▶ [Task item]: Among the entries below, how many lines have the word "ChartColumnIncreasing"? Answer only with the number.

[Collection entries]

• • • • •

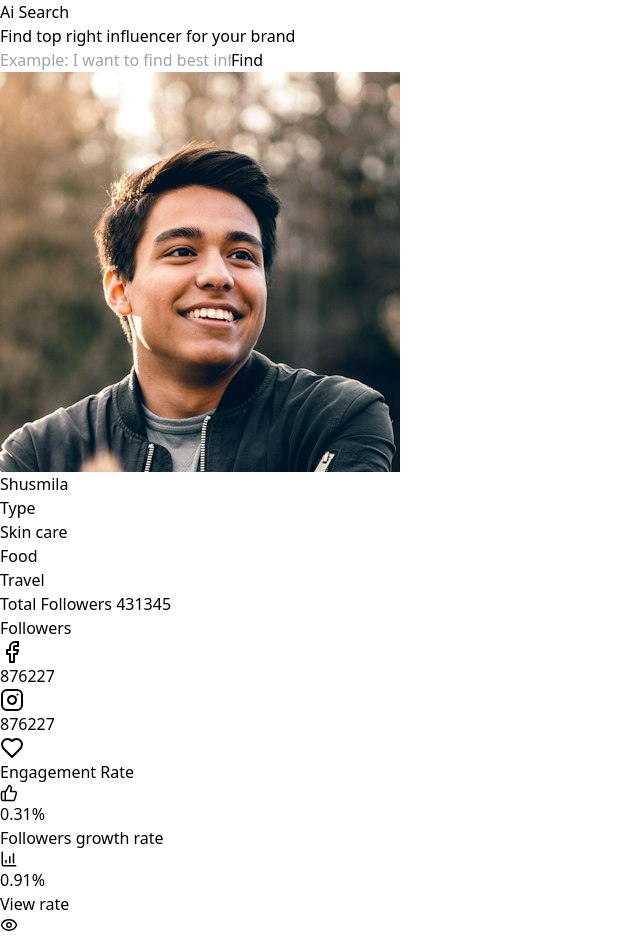
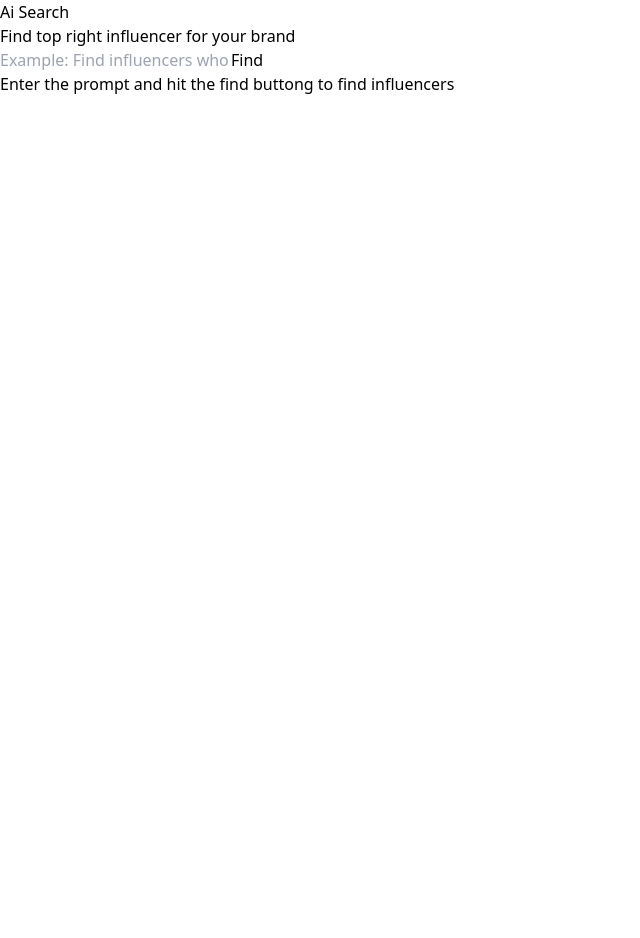
Before and after one commit to Ali3905/pyro-media, a React (Vite) app: page /search in a window 1280 px wide. Shown: the top 938 px of the page, without its empty margins (0-640 px from the left). After the commit the page ends 800 px from the top, so only its background shows below. Built offline with nearby package versions, Linux system fonts and the light colour scheme.

Commit message:
allow user to search influencer by a simple prompt

```diff
--- a/src/components/InfluencerCard.jsx
+++ b/src/components/InfluencerCard.jsx
@@ -1,4 +1,4 @@
-import { ChartColumnIncreasing, Eye, Facebook, Heart, Instagram, ThumbsUp } from 'lucide-react'
+import { ChartColumnIncreasing, Eye, Facebook, Heart, Instagram, ThumbsUp, Youtube } from 'lucide-react'
 import React from 'react'
 
 const InfluencerCard = ({ influencer }) => {
@@ -6,25 +6,27 @@ const InfluencerCard = ({ influencer }) => {
         <div className='bg-white flex justify-between overflow-hidden rounded-md'>
             <img src="/dummyAvatar1.jpg" alt="profile" className='w-[280px] aspect-square rounded-full relative -top-[50px] -left-[50px]' />
             <div className='mr-auto flex flex-col gap-[15px] self-center ml-[50px]'>
-                <p className='font-medium text-[24px] relative -left-[30px]'>{influencer.userName}</p>
+                <p className='font-medium text-[24px] relative -left-[30px]'>{influencer?.name}</p>
                 <span className='flex items-center gap-[6px]'>
                     <p className='mr-[10px]'>Type</p>
-                    {
-                        influencer.type.map((type) => {
+                    <p className='p-1 text-[color:var(--dark-green)] border-2 border-[color:var(--dark-green)]'>{influencer?.categoryYouTube}</p>
+                    <p className='p-1 text-[color:var(--dark-green)] border-2 border-[color:var(--dark-green)]'>{influencer?.categoryInstagram}</p>
+                    {/* {
+                        influencer?.type?.map((type) => {
                             return <p className='p-1 text-[color:var(--dark-green)] border-2 border-[color:var(--dark-green)]'>{type}</p>
                         })
-                    }
+                    } */}
                 </span>
-                <p>Total Followers <span className='font-semibold'>{influencer.totalFollowers}</span></p>
+                <p>Total Followers <span className='font-semibold'>{influencer?.totalFollowers}</span></p>
                 <p>Followers</p>
                 <span className='flex gap-4'>
                     <p className='flex gap-2 bg-[color:var(--dark-green)] px-4 py-2 rounded-md text-white'>
-                        <Facebook />
-                        {influencer.facebookFollowers}
+                        <Youtube />
+                        {influencer?.youtubeData.followers}
                     </p>
                     <p className='flex gap-2 bg-[color:var(--dark-green)] px-4 py-2 rounded-md text-white'>
                         <Instagram />
-                        {influencer.instagramFollowers}
+                        {influencer?.instagramData.followers}
                     </p>
                 </span>
             </div>
@@ -33,15 +35,15 @@ const InfluencerCard = ({ influencer }) => {
                 <Heart className='absolute top-[5%] right-[5%] text-[color:var(--green)]' />
                 <span>
                     <p className='font-medium text-[12px] text-[#86848B] flex items-center gap-2'>Engagement Rate <ThumbsUp size={18} /></p>
-                    <p className='font-semibold text-[20px] text-[#312F39]'>{influencer.engagementRate}</p>
+                    <p className='font-semibold text-[20px] text-[#312F39]'>{influencer?.engagementRate}</p>
                 </span>
                 <span>
                     <p className='font-medium text-[12px] text-[#86848B] flex gap-2 items-center'>Followers growth rate <ChartColumnIncreasing size={18} /></p>
-                    <p className='font-semibold text-[20px] text-[#312F39]'>{influencer.followersGrowthRate}</p>
+                    <p className='font-semibold text-[20px] text-[#312F39]'>{influencer?.followersGrowthRate}</p>
                 </span>
                 <span>
                     <p className='font-medium text-[12px] text-[#86848B] flex gap-2 items-center'>View rate <Eye size={18} /></p>
-                    <p className='font-semibold text-[20px] text-[#312F39]'>{influencer.viewRate}</p>
+                    <p className='font-semibold text-[20px] text-[#312F39]'>{influencer?.viewRate}</p>
                 </span>
             </div>
         </div>
--- a/src/pages/Search/index.jsx
+++ b/src/pages/Search/index.jsx
@@ -1,14 +1,42 @@
-import React from 'react'
-import { influencers } from '../../data/data'
+import React, { useState } from 'react'
+// import { influencers } from '../../data/data'
 import InfluencerCard from '../../components/InfluencerCard'
+import axios from 'axios'
 
 const index = () => {
+    const [influencers, setInfluencers] = useState([])
+    const [fetchingState, setFetchingState] = useState("idle")
+
+    const getInfluencers = async (prompt) => {
+        setFetchingState("loading")
+        try {
+            const res = await axios({
+                method: "post",
+                baseURL: "http://localhost:8000",
+                url: "/api/ask",
+                data: {
+                    prompt
+                }
+            })
+            if (res.data.data.length < 1) {
+                setFetchingState("notFound")
+            }else {
+                setInfluencers(res.data.data)
+                setFetchingState("success")
+            }
+
+        } catch (error) {
+            alert("Could not fetch the influencers")
+            setFetchingState("error")
+            console.log(error);
+        }
+    }
     return (
-        <div className='relative bg-black overflow-hidden'>
+        <div className='relative bg-black overflow-hidden min-h-screen'>
             {/* Content container */}
             <div className='max-w-[1200px] mx-auto pt-[130px] relative z-10'>
-                <Header />
-                <InfluencersList influencers={influencers} />
+                <Header handleSubmit={getInfluencers} fetchingState={fetchingState} />
+                <InfluencersList influencers={influencers} fetchingState={fetchingState} />
             </div>
 
             {/* Background div */}
@@ -17,28 +45,31 @@ const index = () => {
     )
 }
 
-const Header = () => {
+const Header = ({ handleSubmit, fetchingState }) => {
+    const [prompt, setPrompt] = useState("")
     return (
         <div>
             <h1 className='text-[color:var(--light-green)] font-semibold text-[64px] text-center'>Ai Search</h1>
             <h2 className='text-white text-[40px] font-medium text-center'>Find top right  influencer for your brand </h2>
             <div className='mt-[55px] border-2 border-[color:var(--dark-green)] flex p-2 pl-[40px] rounded-xl'>
-                <input type="text" placeholder="Example: I want to find best influencer fashion industry" className='outline-none bg-transparent border-none flex-grow py-2 text-white' />
-                <button className='bg-white px-6 py-2 rounded-md'>Find</button>
+                <input onChange={(e) => setPrompt(e.target.value)} type="text" placeholder="Example: Find influencers who have followers around 50k and posts videos on Vlogs from delhi" className='outline-none bg-transparent border-none flex-grow py-2 text-white' />
+                <button className='bg-white px-6 py-2 rounded-md' onClick={() => handleSubmit(prompt)}>{fetchingState === "loading" ? "Finding" : "Find"}</button>
             </div>
         </div>
     )
 }
 
-export const InfluencersList = ({ influencers }) => {
+export const InfluencersList = ({ influencers, fetchingState }) => {
     return (
-        <div className='flex flex-col gap-[20px] mt-[150px]'>
-            {
-                influencers.map((influencer) => {
-                    return <InfluencerCard influencer={influencer} />
-                })
-            }
-        </div>
+        <>
+            {fetchingState === "idle" ? <p className='text-white text-center mt-[150px]'>Enter the prompt and hit the find buttong to find influencers</p> : fetchingState === "error" ? <p className='text-white text-center mt-[150px]'>Something went wrong while fetching please try ageain</p> : fetchingState === "loading" ? <p className='text-white text-center mt-[150px]'>Fetching influencers Please wait</p> : <div className='flex flex-col gap-[20px] mt-[150px]'>
+                {
+                    influencers?.map((influencer) => {
+                        return <InfluencerCard influencer={influencer} />
+                    })
+                }
+            </div>}
+        </>
     )
 }
 
```
Also changed, not shown: src/data/test.json (added, +129 -0 lines).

• • • • •

▶ [Your response]: 3